▸ **Requirement**: Count how many lines hold "item" in the records, and respond with that number by itself.

▸ **Records for processing**:
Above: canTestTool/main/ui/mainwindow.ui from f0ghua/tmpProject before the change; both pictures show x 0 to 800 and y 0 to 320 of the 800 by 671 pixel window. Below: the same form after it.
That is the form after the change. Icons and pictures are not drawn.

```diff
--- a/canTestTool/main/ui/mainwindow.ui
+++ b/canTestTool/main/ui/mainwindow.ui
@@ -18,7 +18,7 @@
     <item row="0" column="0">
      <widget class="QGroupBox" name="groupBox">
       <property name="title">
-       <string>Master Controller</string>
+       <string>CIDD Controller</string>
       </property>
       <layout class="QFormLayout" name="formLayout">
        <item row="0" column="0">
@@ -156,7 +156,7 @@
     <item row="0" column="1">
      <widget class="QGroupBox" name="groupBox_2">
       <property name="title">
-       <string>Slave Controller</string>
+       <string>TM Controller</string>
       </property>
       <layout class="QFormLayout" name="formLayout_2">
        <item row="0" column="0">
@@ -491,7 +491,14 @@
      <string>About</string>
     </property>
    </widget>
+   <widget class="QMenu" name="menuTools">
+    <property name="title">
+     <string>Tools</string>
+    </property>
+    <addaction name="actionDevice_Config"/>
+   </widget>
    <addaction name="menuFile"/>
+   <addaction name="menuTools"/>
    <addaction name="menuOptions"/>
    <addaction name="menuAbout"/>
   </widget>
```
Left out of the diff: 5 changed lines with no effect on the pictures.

▸ **Answer below**: 4